Ordinary People – Chapter I


Ordinary People – Chapter II

I.    About this Song

Exposition of the music:
The creation, “Ordinary People,” was entrusted by Cloud Gate Dance Theatre; the material was obtained from the Chapter of “Ordinary People” in Daya, The Book of Odes. It wants to present people were bred and propagated from the earth in the Pre-Qin Dynasty in China.

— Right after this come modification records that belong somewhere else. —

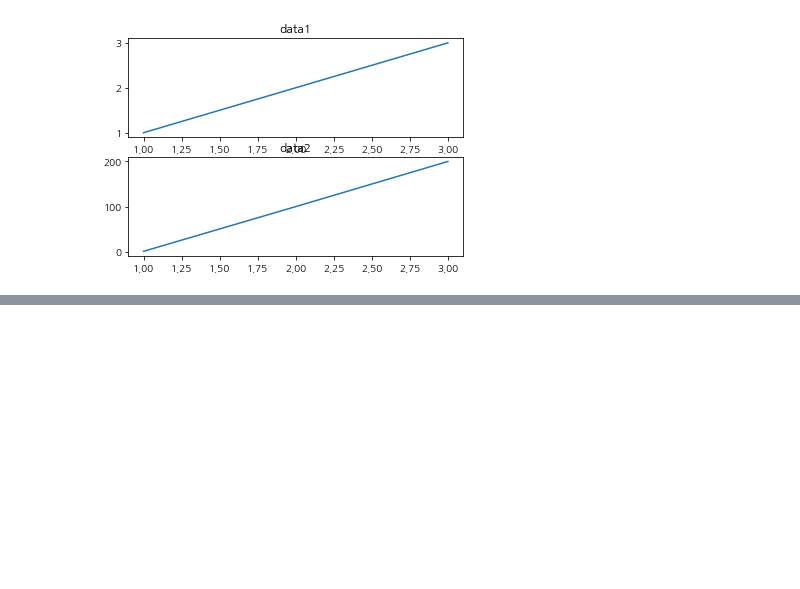
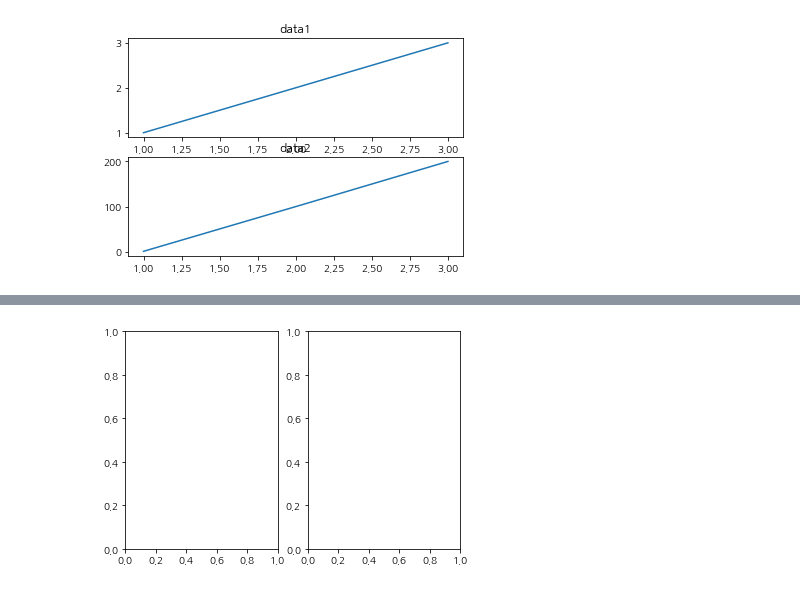
Before and after one commit to hitzza/git-practice-python, a Jupyter notebook: ex/fastcamp/plt.ipynb, the cells around one changed output, grey strips where cells are left out. Cells and saved outputs as stored; diff of their text form; code cells hidden in the pictures; blank space fills up the shorter version.

```diff
--- a/ex/fastcamp/plt.ipynb
+++ b/ex/fastcamp/plt.ipynb
@@ -143,0 +159,5 @@ Text(0.5, 1.0, 'data2')
+# %%
+#subplots를 이용한 방법
+fig,axe1 =plt.subplots(nrows=1, ncols=2)
+# %% [output]
+[figure, added]
```
Also changed, not shown: parts of 9 cells of this notebook, 4 other files.
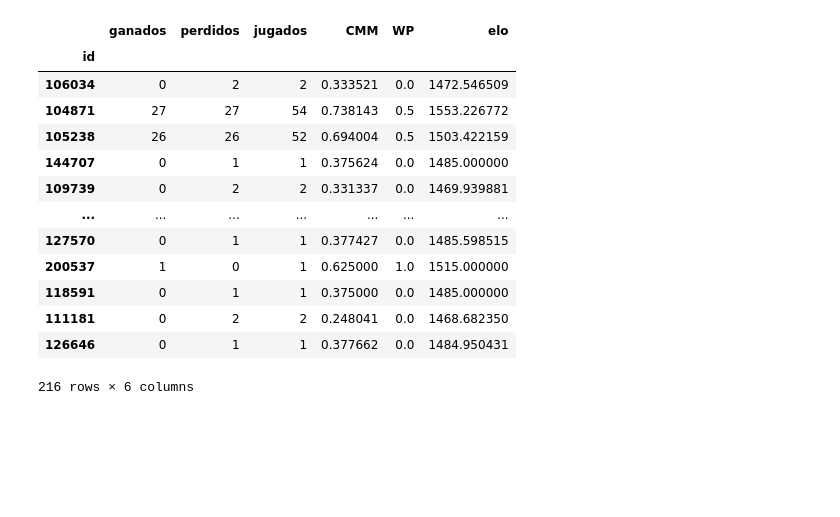
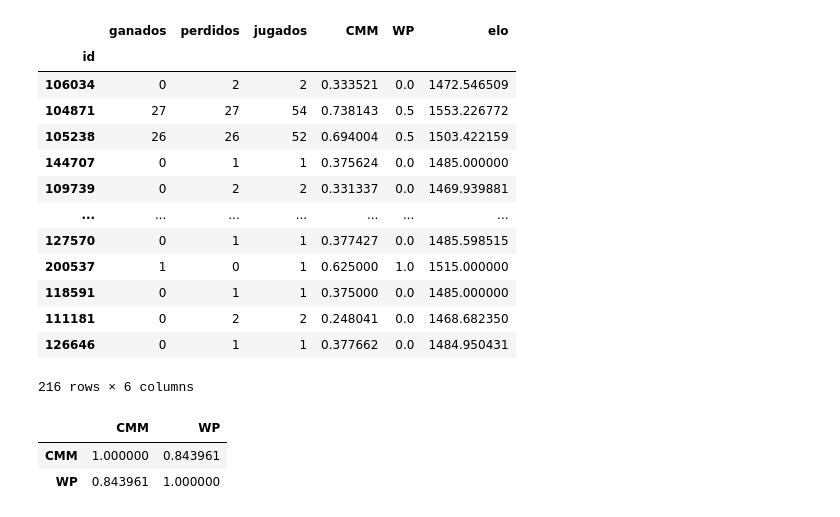
Before and after one commit to fzanollo/metodos-num, a Jupyter notebook: tp1/src/expAtp.ipynb, the cells around one changed output. Drawn from its saved outputs; the diff is of its cells as text; code cells hidden in the pictures; blank space fills up the shorter version.

```diff
--- a/tp1/src/expAtp.ipynb
+++ b/tp1/src/expAtp.ipynb
@@ -73,7 +73,7 @@ resultados = pd.DataFrame()
 
 cmm_df = pd.read_csv("../data/atp_matches_2015_CMM.csv").rename({'rating': 'CMM'}, axis=1)
 resultados = cmm_df[['id', 'ganados', 'perdidos', 'jugados', 'CMM']].set_index("id")
-wp_df = pd.read_csv("./prueba-wp.csv")[['id', 'rating']].rename({'rating': 'WP'}, axis=1)
+wp_df = pd.read_csv("../data/atp_matches_2015_WP.csv")[['id', 'rating']].rename({'rating': 'WP'}, axis=1)
 
 resultados = resultados.join(wp_df.set_index("id"), on="id").join(elo_df.set_index("id"), on="id")
 
@@ -241,3 +241,9 @@ resultados[resultados.WP.isin([0,0.5,1])] #Los outliers en wp son 0, 0.5 y 1
 | 111181 | 0 | 2 | 2 | 0.248041 | 0.0 | 1468.682350 |
 | 126646 | 0 | 1 | 1 | 0.377662 | 0.0 | 1484.950431 |
 216 rows × 6 columns
+# %%
+resultados[resultados.WP.isin([0,0.5,1]) == False][['CMM', 'WP']].corr()
+# %% [output]
+|  | CMM | WP |
+| CMM | 1.000000 | 0.843961 |
+| WP | 0.843961 | 1.000000 |
```
Also changed, not shown: 6 other files.
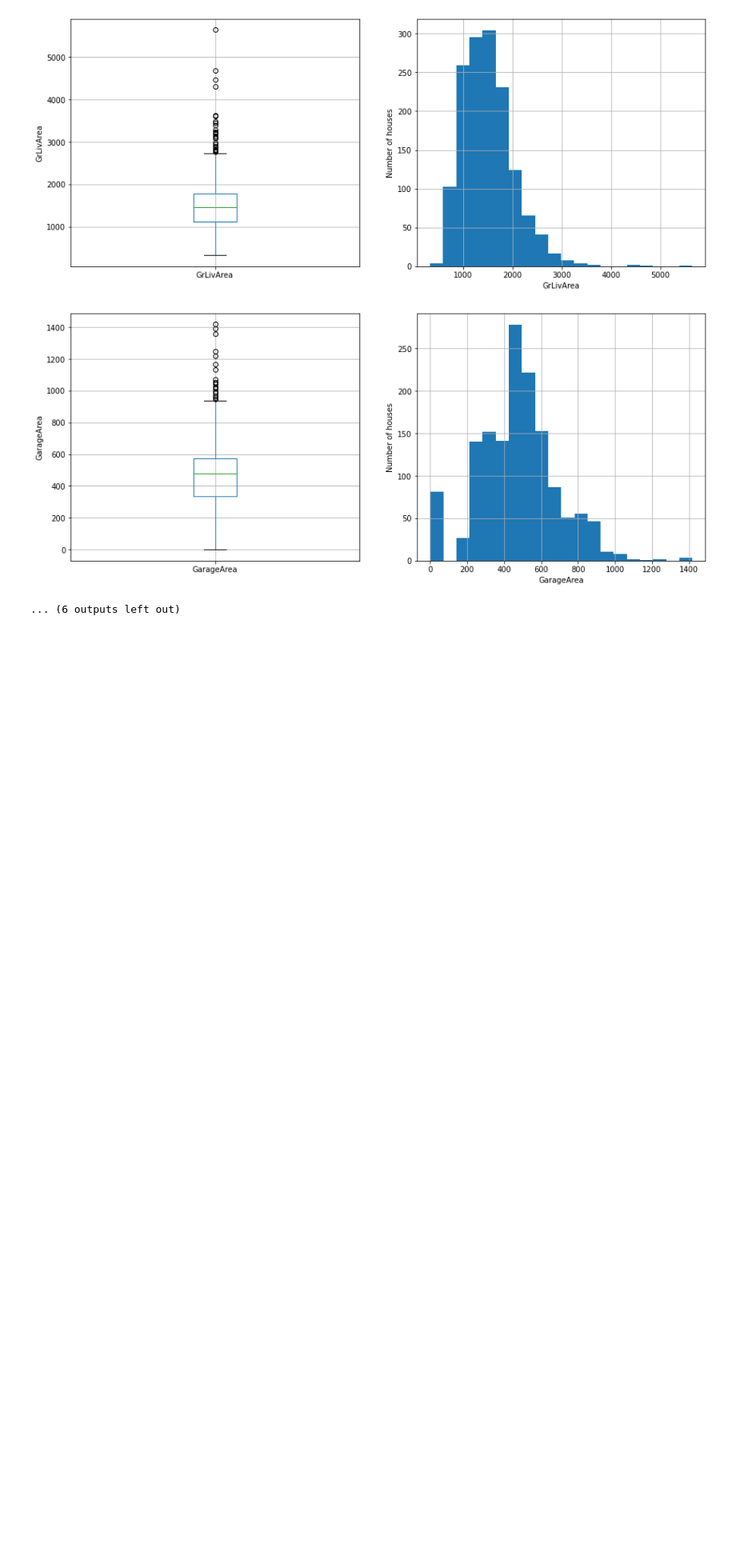
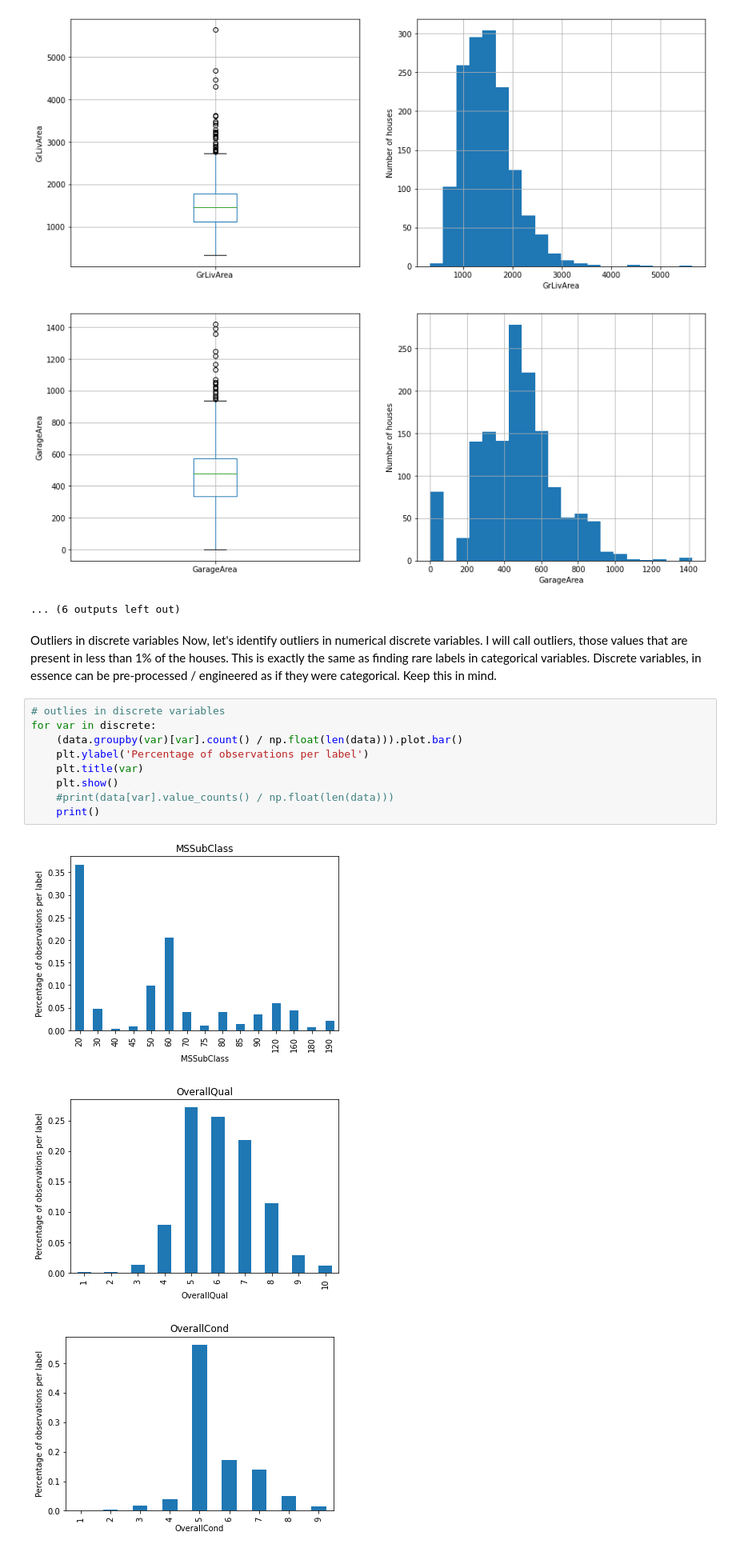
Before and after one commit to buriihenry/Machine_Learning-1, a Jupyter notebook: Feature Engineering/Feature Engineering.ipynb, the cells around one changed output. Shown: that part at 80% size. Drawn from its saved outputs; the diff is of its cells as text; blank space fills up the shorter version.

```diff
--- a/Feature Engineering/Feature Engineering.ipynb
+++ b/Feature Engineering/Feature Engineering.ipynb
@@ -251,3 +251,19 @@ numerical
 [figure]
 [figure]
 ... (6 outputs left out)
+# %% [markdown]
+Outliers in discrete variables
+Now, let's identify outliers in numerical discrete variables. I will call outliers, those values that are present in less than 1% of the houses. This is exactly the same as finding rare labels in categorical variables. Discrete variables, in essence can be pre-processed / engineered as if they were categorical. Keep this in mind.
+# %%
+# outlies in discrete variables
+for var in discrete:
+    (data.groupby(var)[var].count() / np.float(len(data))).plot.bar()
+    plt.ylabel('Percentage of observations per label')
+    plt.title(var)
+    plt.show()
+    #print(data[var].value_counts() / np.float(len(data)))
+    print()
+# %% [output]
+[figure, added]
+[figure, added]
+[figure, added]
```
Also changed, not shown: parts of 4 cells of this notebook.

The music had three sections: In the 1st section, “The God of Spring,“ musical instrument, Sheng (panpipe), was used to represent the China in the ancient times; it also represented “the flute of Spring.” The sounds of flute resounded throughout the earth, and men and women, the elders and the youths were all intoxicated by the vitality of Spring. In the 2nd section, “Plain Chant,” the vocal solo accompanied by Chinese zither represented girl’s thinking of love. In the section, Li Tai-Hsiang performed with his own thin and high pitched voice and tried to mix up man and woman’s gender to show the special situation of “monoescious performance” in Chinese opera. The 3rd section, “Drum,” was a long section for percussion; it is also the most important section in the music. The section stated that the God of Spring led young men and women to a wilderness and made them dance the primeval dance just like in a ceremony. The rhythm then gradually intensified and accelerated. Dancers started to take off shoes and hats, and eventually all the people became naked and had sexual intercourse. Such primeval ceremony lasted and people were starting to form their own families and bring up children. Music with subject matter and background like this was one of Li Tai-Hsiang’s important creative styles at that time. He infused a great deal of passion into his works; thus just like Richard Strauss’s “Salome,” the work contained big and powerful sensuous beauty.

II.    Manuscript

Copied description (page 1) of percussion chamber music “Ordinary People” (2002)    Copied description (page 2) of percussion chamber music “Ordinary People” (2002)


To view the story of Li Tai-Hsiang, please go to Li Tai-Hsiang, the Native Musician of Taiwan.
Text and images are provided by The Native Musician of Taiwan-Tai-Hsiang Li Digital Archive, National Chiao Tung University, Taiwan